**TASK OBJECTIVE:**
Scan the entries line by line and return those with "taken".

Version comparison data:
>>>

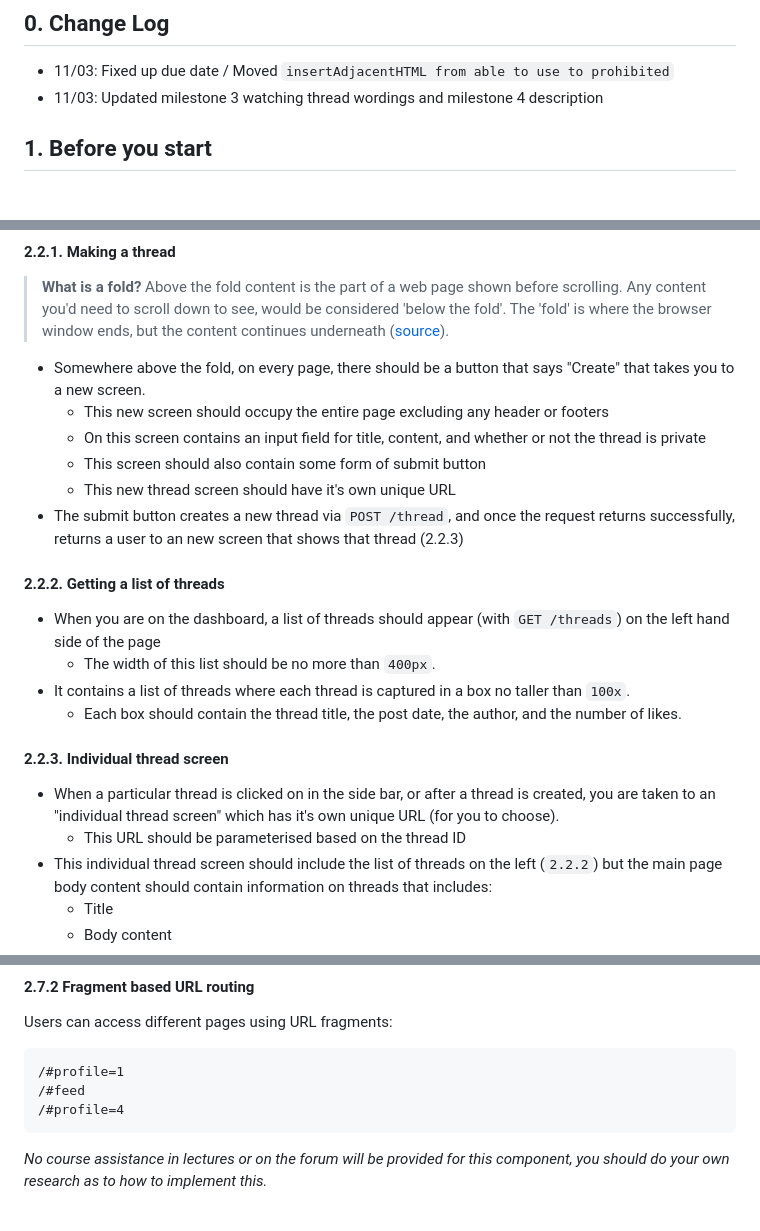
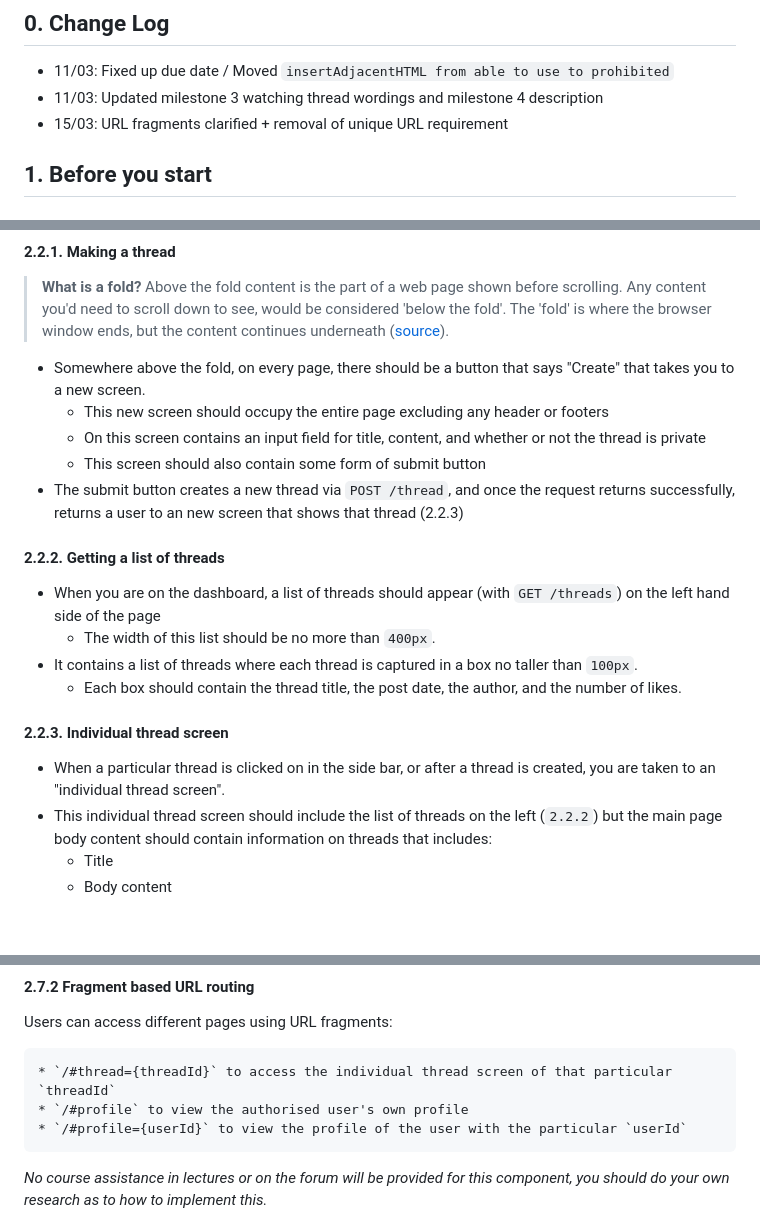
Before and after one commit to Blubberkins/COMP6080-Qanda, a Markdown page: README.md, 3 parts joined by grey strips. GitHub-like rendering; blank space fills up the shorter version.

Commit message:
URL fragments clarified + removal of unique URL requirement

````diff
--- a/README.md
+++ b/README.md
@@ -13,6 +13,7 @@
 
 * 11/03: Fixed up due date / Moved `insertAdjacentHTML from able to use to prohibited`
 * 11/03: Updated milestone 3 watching thread wordings and milestone 4 description
+* 15/03: URL fragments clarified + removal of unique URL requirement
 
 ## 1. Before you start
 
@@ -96,20 +97,18 @@ Milestone 2 focuses on how to make a thread and then view that thread (along wit
   * This new screen should occupy the entire page excluding any header or footers
   * On this screen contains an input field for title, content, and whether or not the thread is private
   * This screen should also contain some form of submit button
-  * This new thread screen should have it's own unique URL
 * The submit button creates a new thread via `POST /thread`, and once the request returns successfully, returns a user to an new screen that shows that thread (2.2.3)
 
 #### 2.2.2. Getting a list of threads
 
 * When you are on the dashboard, a list of threads should appear (with `GET /threads`) on the left hand side of the page
   * The width of this list should be no more than `400px`.
-* It contains a list of threads where each thread is captured in a box no taller than `100x`.
+* It contains a list of threads where each thread is captured in a box no taller than `100px`.
   * Each box should contain the thread title, the post date, the author, and the number of likes.
 
 #### 2.2.3. Individual thread screen
 
-* When a particular thread is clicked on in the side bar, or after a thread is created, you are taken to an "individual thread screen" which has it's own unique URL (for you to choose).
-  * This URL should be parameterised based on the thread ID
+* When a particular thread is clicked on in the side bar, or after a thread is created, you are taken to an "individual thread screen".
 * This individual thread screen should include the list of threads on the left (`2.2.2`) but the main page body content should contain information on threads that includes:
   * Title
   * Body content
@@ -240,9 +238,9 @@ _No course assistance will be provided for this component, you should do your ow
 #### 2.7.2 Fragment based URL routing
 Users can access different pages using URL fragments:
 ```
-/#profile=1
-/#feed
-/#profile=4
+* `/#thread={threadId}` to access the individual thread screen of that particular `threadId`
+* `/#profile` to view the authorised user's own profile
+* `/#profile={userId}` to view the profile of the user with the particular `userId`
 ```
 
 _No course assistance in lectures or on the forum will be provided for this component, you should do your own research as to how to implement this._
````
Also changed, not shown: other parts of README.md (+0 -1 lines).
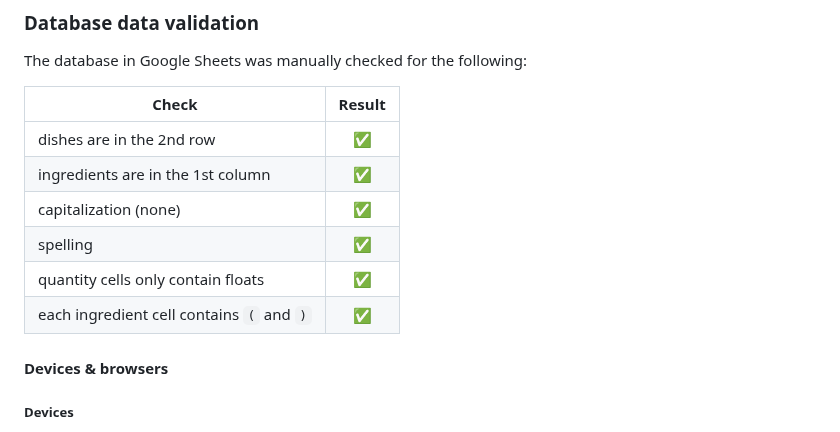
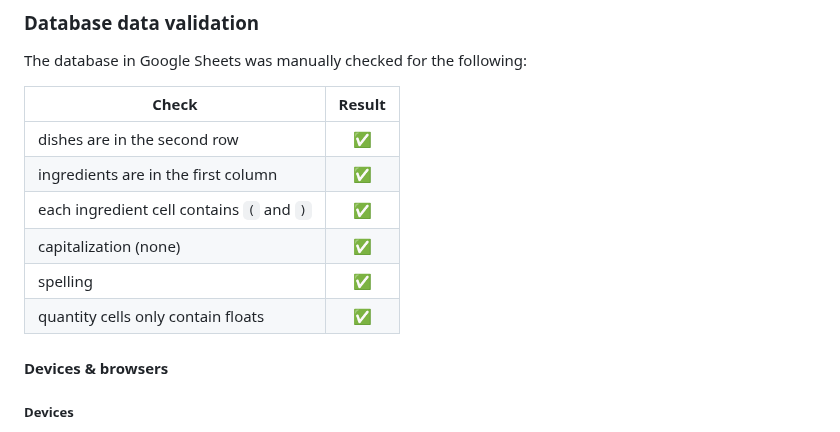
Before and after one commit to blahosyl/dinner-party, a Markdown page: TESTING.md, the part around the change. Drawn GitHub-style.

```diff
--- a/TESTING.md
+++ b/TESTING.md
@@ -404,12 +404,12 @@ The database in Google Sheets was manually checked for the following:
 
 |Check											|Result|
 |---											|:---:|
-| dishes are in the 2nd row|✅|
-| ingredients are in the 1st column|✅|
+| dishes are in the second row|✅|
+| ingredients are in the first column|✅|
+| each ingredient cell contains `(` and `)`|✅|
 | capitalization (none)|✅|
 | spelling|✅|
 | quantity cells only contain floats|✅|
-| each ingredient cell contains `(` and `)`|✅|
 
 #### Devices & browsers
 
```
Also changed, not shown: README.md (+12 -4 lines).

<<<

**TASK ANSWER:**
-* When a particular thread is clicked on in the side bar, or after a thread is created, you are taken to an "individual thread screen" which has it's own unique URL (for you to choose).
+* When a particular thread is clicked on in the side bar, or after a thread is created, you are taken to an "individual thread screen".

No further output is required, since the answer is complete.